Exercise description —
Out of the lines below, please list those that hold the string "careful".

Data to examine: Begin

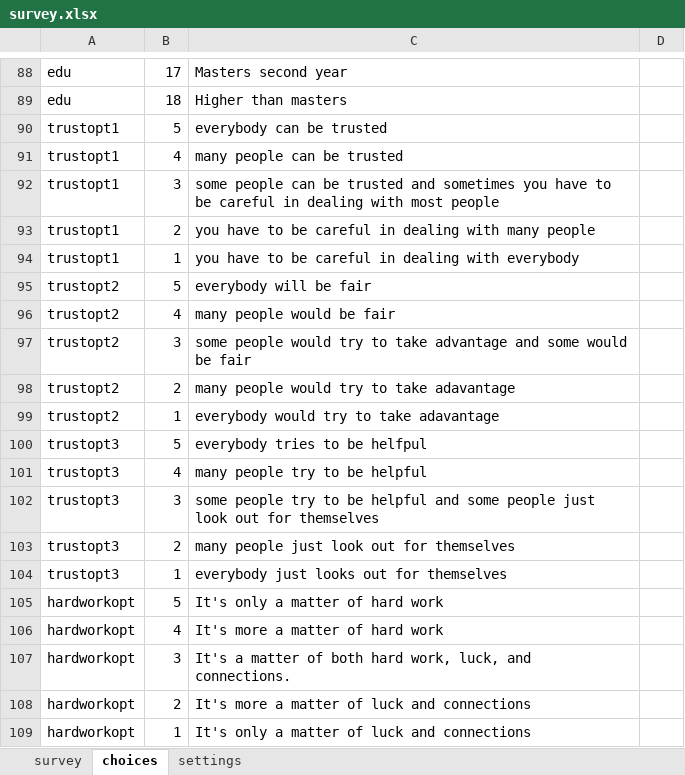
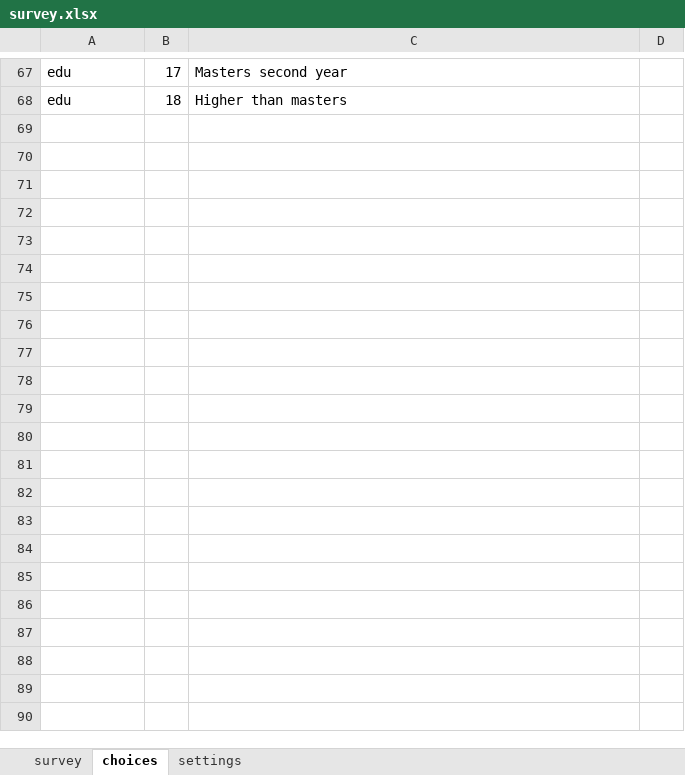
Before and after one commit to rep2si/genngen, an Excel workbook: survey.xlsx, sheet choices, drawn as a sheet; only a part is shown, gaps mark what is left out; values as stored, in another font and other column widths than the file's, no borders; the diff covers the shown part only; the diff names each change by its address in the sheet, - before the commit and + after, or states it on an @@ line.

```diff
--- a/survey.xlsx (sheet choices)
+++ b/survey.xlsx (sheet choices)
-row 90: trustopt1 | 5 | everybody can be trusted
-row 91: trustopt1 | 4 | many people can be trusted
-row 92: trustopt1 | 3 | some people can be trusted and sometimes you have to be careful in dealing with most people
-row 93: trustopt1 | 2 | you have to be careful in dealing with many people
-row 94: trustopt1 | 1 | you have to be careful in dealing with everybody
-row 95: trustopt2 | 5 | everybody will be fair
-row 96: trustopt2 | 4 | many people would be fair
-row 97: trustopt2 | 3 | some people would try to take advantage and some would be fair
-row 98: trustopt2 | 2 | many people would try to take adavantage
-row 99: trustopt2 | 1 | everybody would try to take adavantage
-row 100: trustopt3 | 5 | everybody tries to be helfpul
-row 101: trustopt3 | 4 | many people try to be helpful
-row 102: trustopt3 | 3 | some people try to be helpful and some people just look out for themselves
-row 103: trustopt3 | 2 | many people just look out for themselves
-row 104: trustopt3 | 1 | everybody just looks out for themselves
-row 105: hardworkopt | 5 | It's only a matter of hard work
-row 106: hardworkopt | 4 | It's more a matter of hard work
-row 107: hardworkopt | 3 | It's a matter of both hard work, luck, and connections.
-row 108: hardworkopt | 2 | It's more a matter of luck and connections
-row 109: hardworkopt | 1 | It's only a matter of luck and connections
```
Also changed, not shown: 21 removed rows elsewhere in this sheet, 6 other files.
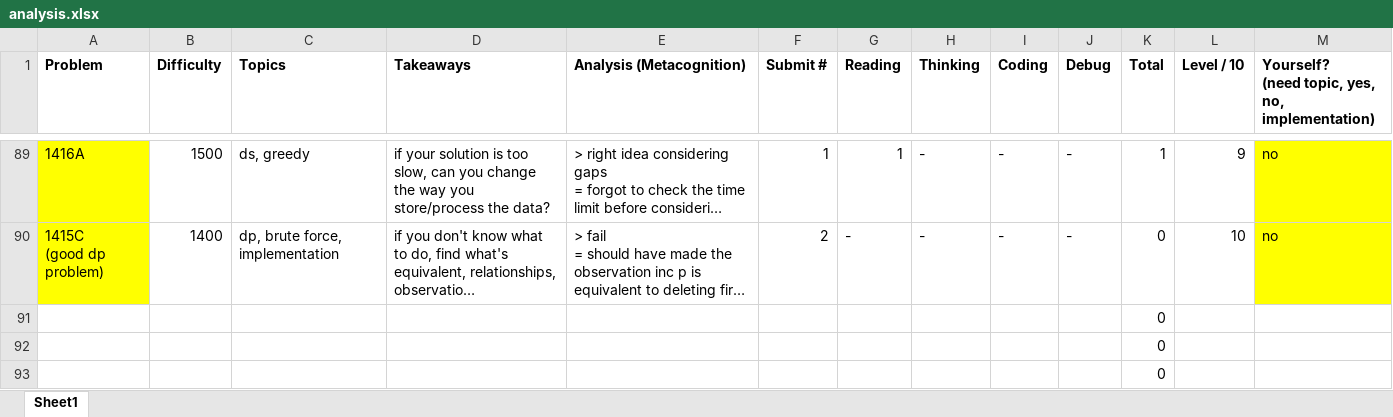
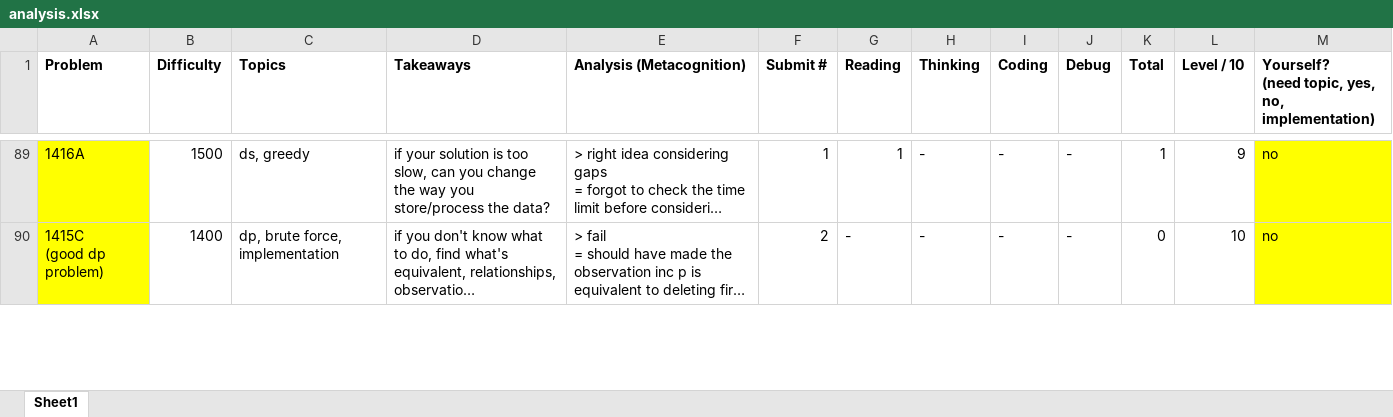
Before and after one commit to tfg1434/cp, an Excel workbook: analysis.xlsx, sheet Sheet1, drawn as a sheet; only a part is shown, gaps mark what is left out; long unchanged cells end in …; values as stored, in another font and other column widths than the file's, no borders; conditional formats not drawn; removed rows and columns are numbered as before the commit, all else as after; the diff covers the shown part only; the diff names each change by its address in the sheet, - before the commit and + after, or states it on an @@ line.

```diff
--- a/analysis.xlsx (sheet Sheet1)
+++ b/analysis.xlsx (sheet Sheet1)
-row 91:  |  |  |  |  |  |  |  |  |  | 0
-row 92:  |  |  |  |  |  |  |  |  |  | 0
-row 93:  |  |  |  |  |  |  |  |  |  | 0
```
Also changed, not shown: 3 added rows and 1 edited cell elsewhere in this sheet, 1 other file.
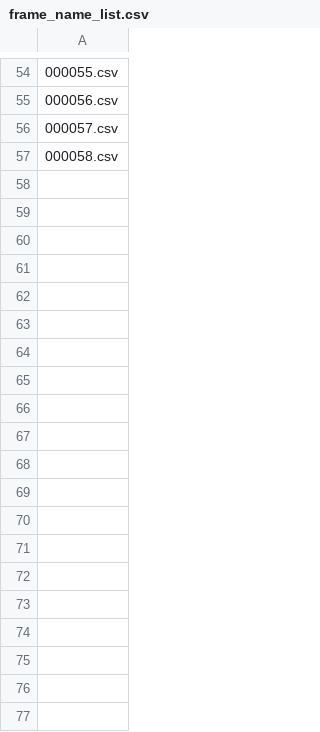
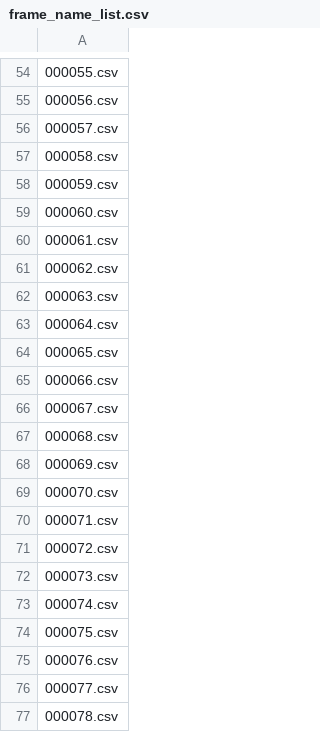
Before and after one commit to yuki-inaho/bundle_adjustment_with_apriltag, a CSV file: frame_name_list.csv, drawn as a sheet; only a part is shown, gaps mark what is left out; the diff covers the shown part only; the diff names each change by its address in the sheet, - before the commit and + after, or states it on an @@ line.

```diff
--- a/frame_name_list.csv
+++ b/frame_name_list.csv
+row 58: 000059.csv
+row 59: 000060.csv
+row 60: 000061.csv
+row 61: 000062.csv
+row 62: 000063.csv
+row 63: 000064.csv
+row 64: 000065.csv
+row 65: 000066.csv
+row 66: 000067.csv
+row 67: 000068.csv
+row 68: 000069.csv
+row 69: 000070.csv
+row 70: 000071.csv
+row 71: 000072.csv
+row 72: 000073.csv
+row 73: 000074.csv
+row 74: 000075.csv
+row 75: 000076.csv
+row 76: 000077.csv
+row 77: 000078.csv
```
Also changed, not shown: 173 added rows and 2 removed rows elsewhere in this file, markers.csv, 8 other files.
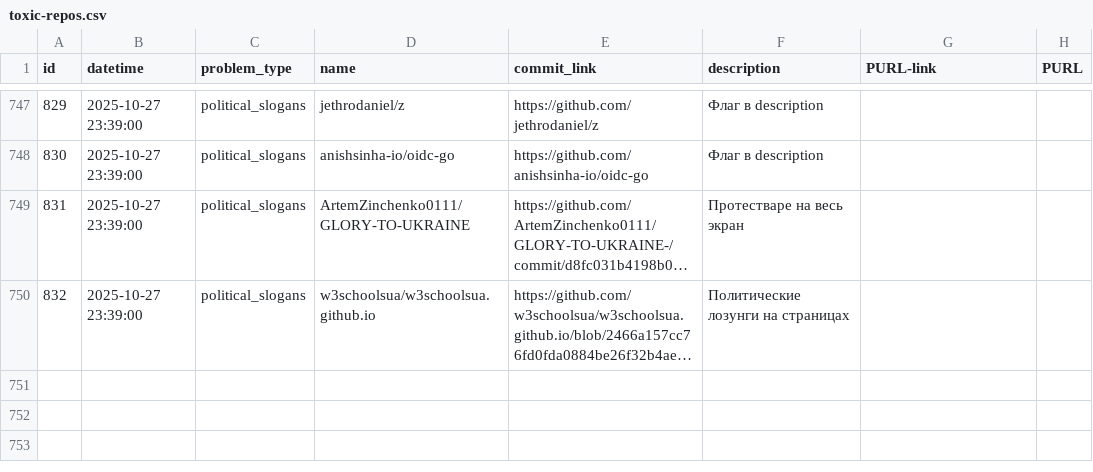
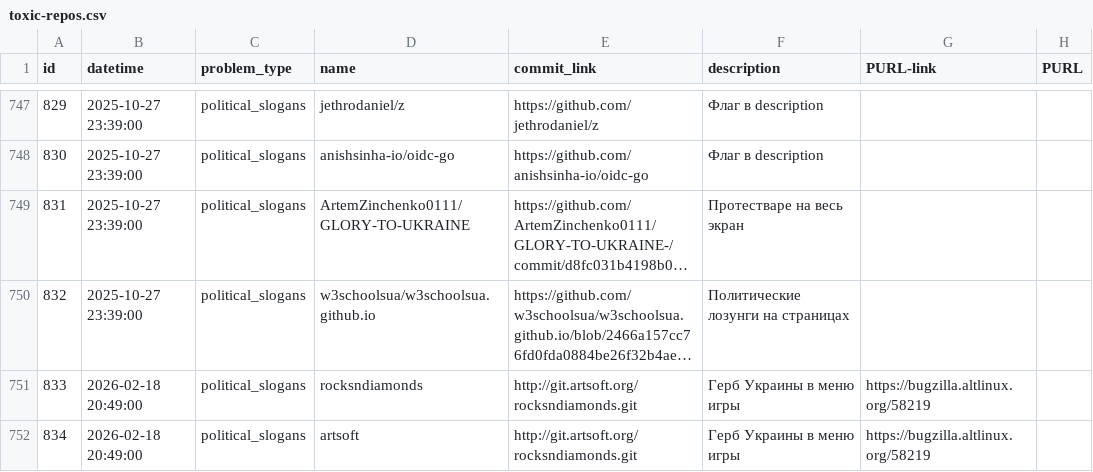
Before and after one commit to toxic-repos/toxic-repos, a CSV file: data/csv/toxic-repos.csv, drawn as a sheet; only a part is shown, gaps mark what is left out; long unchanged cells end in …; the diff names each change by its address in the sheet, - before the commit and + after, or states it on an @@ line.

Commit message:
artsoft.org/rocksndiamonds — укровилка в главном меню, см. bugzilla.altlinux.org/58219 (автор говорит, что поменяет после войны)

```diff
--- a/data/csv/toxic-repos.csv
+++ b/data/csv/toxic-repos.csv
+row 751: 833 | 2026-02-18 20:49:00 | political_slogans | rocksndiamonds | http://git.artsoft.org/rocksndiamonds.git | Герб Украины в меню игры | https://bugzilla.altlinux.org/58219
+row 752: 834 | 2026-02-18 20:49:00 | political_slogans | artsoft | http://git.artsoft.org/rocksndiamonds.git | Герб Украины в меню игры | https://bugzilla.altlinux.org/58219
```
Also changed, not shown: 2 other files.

Data to examine: End

Answer box —
-row 92: trustopt1 | 3 | some people can be trusted and sometimes you have to be careful in dealing with most people
-row 93: trustopt1 | 2 | you have to be careful in dealing with many people
-row 94: trustopt1 | 1 | you have to be careful in dealing with everybody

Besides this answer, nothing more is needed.